### ASSIGNMENT
Search the listing below for the word "Also" and copy each line where it appears.
== == ==
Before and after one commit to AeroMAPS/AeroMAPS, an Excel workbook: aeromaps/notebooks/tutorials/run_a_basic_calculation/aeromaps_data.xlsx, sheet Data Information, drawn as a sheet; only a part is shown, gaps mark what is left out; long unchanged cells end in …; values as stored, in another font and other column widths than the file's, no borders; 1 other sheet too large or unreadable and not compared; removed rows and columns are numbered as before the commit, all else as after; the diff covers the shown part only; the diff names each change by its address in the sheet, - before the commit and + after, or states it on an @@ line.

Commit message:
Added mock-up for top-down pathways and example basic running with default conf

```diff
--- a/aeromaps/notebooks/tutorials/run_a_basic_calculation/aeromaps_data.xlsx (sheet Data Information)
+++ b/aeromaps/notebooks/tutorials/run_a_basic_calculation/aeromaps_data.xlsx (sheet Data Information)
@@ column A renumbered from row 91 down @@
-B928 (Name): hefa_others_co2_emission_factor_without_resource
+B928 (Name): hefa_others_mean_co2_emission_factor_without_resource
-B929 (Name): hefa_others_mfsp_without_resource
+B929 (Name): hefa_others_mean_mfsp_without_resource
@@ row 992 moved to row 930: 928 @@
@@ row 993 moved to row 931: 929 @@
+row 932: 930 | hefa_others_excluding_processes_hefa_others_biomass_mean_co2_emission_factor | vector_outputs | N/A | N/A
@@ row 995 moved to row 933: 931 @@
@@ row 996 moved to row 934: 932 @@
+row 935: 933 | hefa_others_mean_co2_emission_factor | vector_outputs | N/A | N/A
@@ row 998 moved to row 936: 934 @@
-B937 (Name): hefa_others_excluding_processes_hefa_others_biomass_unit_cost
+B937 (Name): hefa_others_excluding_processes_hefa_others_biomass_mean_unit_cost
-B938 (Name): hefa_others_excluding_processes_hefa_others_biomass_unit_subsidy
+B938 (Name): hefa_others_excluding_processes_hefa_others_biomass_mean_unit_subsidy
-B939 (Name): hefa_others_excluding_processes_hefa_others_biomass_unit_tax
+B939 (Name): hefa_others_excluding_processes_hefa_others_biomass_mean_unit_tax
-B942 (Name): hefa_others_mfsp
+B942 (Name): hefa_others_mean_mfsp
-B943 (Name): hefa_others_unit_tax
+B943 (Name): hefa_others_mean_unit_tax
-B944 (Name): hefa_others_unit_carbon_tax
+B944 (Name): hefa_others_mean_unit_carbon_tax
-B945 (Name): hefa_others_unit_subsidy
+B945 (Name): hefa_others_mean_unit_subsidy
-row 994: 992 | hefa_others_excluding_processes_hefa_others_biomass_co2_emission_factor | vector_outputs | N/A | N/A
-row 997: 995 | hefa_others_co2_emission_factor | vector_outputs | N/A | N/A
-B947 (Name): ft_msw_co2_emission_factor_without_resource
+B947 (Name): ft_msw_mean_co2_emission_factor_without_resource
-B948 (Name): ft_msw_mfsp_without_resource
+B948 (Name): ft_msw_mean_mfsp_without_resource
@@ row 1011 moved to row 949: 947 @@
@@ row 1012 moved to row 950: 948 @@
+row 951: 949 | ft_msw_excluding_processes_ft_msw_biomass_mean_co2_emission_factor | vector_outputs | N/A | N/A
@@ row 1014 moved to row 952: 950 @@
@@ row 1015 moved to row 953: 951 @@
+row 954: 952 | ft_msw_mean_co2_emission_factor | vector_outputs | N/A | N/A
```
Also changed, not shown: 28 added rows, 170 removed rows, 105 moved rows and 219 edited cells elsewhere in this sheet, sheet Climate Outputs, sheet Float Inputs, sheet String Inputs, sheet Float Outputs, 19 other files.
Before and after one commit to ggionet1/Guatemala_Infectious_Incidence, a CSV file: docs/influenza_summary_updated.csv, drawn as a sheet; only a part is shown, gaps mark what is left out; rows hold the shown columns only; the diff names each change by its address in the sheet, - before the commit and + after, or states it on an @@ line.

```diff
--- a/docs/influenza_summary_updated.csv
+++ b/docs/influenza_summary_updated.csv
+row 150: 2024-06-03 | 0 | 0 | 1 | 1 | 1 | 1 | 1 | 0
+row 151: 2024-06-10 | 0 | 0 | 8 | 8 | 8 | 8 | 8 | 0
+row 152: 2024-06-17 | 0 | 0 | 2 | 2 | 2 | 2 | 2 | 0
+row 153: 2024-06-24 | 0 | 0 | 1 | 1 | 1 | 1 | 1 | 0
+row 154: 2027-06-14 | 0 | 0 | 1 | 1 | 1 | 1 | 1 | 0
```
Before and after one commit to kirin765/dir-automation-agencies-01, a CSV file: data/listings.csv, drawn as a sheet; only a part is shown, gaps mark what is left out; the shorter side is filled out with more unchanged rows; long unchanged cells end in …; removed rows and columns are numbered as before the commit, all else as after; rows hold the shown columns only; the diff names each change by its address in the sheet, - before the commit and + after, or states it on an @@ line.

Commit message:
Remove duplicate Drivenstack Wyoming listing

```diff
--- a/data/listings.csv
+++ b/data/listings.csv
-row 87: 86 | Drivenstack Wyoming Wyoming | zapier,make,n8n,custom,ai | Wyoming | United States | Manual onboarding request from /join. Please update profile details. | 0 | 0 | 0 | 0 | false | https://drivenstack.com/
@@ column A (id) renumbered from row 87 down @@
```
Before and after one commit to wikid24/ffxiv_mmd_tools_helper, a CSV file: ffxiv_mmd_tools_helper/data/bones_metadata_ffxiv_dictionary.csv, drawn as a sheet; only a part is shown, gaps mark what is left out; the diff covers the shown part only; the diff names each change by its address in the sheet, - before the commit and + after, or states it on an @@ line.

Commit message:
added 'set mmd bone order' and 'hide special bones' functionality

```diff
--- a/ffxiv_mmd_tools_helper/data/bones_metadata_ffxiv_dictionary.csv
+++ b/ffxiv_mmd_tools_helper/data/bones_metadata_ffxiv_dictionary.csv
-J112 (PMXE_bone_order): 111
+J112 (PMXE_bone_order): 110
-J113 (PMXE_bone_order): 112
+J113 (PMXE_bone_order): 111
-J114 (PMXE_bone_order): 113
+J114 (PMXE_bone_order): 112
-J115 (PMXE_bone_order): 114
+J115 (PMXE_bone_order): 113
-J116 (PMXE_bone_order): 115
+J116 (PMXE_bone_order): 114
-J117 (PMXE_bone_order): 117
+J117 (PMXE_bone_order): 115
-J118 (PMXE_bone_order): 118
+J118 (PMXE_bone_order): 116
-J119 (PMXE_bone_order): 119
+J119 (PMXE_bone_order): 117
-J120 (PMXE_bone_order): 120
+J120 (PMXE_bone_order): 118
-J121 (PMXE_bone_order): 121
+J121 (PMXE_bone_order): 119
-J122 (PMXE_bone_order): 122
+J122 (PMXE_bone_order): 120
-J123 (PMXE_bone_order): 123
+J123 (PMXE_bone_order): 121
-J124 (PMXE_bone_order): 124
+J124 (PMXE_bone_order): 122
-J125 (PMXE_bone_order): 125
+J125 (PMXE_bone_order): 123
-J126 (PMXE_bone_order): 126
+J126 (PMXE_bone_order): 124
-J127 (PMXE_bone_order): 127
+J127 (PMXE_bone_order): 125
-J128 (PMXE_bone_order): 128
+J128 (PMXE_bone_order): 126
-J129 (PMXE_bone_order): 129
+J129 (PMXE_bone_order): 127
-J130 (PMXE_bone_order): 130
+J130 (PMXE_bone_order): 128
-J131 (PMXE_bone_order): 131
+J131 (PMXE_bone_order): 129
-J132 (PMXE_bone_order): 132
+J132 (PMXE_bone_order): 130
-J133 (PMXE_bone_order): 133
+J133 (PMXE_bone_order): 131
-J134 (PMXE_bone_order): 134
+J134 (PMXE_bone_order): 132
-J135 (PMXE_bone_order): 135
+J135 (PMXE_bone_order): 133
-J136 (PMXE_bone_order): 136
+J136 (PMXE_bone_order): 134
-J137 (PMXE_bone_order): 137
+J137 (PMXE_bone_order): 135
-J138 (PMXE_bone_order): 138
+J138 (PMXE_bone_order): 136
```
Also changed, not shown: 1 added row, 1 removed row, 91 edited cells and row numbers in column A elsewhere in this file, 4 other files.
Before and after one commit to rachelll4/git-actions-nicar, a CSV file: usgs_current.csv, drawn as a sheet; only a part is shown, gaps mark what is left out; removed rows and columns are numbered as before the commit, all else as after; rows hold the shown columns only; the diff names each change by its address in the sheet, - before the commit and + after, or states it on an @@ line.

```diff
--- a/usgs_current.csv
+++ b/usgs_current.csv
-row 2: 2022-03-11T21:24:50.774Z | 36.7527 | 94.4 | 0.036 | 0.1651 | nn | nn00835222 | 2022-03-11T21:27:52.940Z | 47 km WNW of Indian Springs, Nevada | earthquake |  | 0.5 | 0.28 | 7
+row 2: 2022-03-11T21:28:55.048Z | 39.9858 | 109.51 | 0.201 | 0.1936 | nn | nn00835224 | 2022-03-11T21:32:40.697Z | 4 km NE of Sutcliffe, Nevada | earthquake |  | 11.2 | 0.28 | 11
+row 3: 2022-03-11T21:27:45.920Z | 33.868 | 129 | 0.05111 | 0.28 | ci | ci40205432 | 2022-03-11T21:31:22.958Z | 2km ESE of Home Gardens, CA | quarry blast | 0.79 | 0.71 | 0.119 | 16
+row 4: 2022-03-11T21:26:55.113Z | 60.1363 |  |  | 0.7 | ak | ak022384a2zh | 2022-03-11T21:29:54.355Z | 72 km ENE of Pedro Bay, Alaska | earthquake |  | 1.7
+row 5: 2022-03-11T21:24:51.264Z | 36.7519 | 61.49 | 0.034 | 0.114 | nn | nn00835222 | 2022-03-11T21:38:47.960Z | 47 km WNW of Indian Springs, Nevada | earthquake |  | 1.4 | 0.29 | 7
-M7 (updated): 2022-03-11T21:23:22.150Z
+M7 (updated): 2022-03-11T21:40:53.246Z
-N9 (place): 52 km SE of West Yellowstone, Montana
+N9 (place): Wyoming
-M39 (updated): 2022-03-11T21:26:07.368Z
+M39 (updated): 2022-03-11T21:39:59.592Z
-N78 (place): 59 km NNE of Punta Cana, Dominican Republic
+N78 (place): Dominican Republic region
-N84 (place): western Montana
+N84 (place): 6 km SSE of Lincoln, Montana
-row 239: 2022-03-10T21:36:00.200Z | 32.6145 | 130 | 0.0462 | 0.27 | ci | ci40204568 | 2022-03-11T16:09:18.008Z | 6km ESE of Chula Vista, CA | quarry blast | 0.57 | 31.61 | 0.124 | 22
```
== == ==
### RESPONSE FOR THIS EXERCISE
Also changed, not shown: 28 added rows, 170 removed rows, 105 moved rows and 219 edited cells elsewhere in this sheet, sheet Climate Outputs, sheet Float Inputs, sheet String Inputs, sheet Float Outputs, 19 other files.
Also changed, not shown: 1 added row, 1 removed row, 91 edited cells and row numbers in column A elsewhere in this file, 4 other files.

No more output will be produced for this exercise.